## EXTRACTED ENTRIES
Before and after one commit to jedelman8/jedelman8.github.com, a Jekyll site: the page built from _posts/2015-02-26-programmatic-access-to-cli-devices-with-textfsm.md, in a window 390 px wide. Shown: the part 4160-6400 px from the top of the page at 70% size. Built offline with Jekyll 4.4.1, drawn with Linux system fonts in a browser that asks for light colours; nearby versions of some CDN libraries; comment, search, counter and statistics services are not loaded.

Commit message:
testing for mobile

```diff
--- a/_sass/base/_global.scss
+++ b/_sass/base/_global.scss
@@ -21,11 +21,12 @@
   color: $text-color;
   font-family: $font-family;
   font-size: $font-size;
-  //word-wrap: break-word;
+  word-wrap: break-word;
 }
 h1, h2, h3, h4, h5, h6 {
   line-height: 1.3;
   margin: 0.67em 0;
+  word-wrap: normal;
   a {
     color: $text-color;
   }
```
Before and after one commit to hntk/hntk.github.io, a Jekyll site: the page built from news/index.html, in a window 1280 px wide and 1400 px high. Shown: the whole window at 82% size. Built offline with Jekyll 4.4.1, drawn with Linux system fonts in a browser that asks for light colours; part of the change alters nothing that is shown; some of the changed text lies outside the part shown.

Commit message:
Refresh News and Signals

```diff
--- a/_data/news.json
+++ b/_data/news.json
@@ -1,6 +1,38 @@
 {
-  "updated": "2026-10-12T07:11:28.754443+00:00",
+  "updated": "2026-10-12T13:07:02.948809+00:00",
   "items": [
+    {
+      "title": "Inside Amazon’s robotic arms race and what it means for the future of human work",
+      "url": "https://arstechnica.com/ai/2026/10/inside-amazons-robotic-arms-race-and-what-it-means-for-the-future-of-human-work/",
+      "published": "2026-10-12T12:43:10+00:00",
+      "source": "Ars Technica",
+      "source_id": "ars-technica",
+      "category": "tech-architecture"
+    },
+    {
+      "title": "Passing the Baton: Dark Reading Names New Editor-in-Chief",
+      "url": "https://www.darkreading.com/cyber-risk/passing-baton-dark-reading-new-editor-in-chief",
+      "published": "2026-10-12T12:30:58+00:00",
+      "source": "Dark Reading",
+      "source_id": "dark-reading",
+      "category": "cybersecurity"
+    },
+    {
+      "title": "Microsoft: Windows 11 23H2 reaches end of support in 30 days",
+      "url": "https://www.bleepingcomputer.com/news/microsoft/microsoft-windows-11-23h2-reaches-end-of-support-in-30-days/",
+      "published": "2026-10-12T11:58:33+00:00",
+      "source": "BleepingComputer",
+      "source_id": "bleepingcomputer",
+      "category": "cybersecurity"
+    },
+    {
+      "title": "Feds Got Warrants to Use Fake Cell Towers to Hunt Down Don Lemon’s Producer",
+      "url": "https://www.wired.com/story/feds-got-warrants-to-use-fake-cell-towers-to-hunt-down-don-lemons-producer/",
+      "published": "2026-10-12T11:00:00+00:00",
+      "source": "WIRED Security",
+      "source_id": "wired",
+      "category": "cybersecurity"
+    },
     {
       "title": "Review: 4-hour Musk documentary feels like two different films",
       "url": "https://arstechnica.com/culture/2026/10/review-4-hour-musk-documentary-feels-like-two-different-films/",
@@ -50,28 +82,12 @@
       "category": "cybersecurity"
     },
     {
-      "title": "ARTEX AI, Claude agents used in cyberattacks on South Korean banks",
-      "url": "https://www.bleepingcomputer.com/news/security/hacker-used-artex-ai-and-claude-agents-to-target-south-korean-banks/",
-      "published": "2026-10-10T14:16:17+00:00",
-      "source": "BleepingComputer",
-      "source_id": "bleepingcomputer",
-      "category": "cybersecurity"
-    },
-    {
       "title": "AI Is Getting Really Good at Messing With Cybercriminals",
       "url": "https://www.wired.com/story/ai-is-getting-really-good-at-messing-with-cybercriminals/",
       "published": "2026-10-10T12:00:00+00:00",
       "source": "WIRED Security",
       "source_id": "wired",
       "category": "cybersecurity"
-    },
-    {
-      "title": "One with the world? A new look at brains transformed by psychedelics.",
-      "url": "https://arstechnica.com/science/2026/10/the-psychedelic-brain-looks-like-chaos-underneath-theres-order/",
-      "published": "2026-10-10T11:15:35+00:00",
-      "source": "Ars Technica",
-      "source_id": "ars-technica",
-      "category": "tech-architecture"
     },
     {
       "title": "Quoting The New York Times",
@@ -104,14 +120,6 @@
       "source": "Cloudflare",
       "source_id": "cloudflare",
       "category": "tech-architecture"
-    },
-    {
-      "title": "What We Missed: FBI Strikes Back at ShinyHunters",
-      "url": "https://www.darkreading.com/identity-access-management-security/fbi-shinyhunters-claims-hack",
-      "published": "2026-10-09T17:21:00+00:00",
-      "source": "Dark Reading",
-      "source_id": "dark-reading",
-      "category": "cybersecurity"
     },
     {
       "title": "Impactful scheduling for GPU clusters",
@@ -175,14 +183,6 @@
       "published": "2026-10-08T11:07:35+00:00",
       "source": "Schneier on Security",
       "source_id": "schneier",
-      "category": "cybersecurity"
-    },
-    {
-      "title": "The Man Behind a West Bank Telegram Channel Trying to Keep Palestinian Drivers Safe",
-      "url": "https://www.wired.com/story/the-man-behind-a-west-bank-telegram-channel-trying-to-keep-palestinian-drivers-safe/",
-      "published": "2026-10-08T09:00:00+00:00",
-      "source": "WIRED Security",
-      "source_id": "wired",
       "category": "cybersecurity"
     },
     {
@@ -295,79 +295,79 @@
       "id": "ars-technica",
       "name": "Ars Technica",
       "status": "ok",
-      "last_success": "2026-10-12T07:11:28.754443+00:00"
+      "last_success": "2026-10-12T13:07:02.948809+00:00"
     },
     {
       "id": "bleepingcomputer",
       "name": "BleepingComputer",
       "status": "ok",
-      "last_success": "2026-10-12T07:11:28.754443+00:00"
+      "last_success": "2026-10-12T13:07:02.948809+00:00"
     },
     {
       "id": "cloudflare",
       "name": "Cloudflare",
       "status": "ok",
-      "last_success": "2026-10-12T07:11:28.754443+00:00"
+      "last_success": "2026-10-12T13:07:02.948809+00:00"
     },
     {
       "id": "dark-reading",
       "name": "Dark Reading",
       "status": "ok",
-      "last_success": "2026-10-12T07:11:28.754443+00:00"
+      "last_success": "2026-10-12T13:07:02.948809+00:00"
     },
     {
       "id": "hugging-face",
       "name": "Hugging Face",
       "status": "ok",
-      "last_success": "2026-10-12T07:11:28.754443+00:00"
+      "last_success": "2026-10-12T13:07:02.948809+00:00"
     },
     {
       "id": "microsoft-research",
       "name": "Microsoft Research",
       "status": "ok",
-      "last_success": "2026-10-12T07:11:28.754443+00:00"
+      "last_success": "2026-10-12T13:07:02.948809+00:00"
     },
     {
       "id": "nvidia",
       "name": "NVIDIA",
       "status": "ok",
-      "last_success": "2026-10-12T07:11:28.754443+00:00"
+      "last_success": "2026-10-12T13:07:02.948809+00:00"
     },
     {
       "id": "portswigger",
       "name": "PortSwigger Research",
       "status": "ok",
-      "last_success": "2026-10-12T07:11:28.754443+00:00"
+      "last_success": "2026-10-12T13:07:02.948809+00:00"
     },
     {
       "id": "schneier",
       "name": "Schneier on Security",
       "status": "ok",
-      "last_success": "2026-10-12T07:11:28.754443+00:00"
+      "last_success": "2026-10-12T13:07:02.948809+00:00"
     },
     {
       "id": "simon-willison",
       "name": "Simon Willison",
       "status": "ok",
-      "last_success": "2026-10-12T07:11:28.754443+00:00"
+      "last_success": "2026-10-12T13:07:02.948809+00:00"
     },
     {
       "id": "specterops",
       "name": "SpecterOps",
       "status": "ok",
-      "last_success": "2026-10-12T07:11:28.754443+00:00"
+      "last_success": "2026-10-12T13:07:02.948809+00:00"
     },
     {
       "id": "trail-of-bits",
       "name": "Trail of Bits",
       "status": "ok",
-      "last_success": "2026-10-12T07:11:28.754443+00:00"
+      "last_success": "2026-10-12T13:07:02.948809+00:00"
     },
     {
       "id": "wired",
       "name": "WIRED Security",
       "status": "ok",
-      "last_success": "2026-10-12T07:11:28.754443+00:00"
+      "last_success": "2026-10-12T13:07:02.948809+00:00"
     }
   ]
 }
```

## ABOUT THIS EXERCISE
Take from the listing every line in which the word "hour" appears.

## EXERCISE RESULT
       "title": "Review: 4-hour Musk documentary feels like two different films",
       "url": "https://arstechnica.com/culture/2026/10/review-4-hour-musk-documentary-feels-like-two-different-films/",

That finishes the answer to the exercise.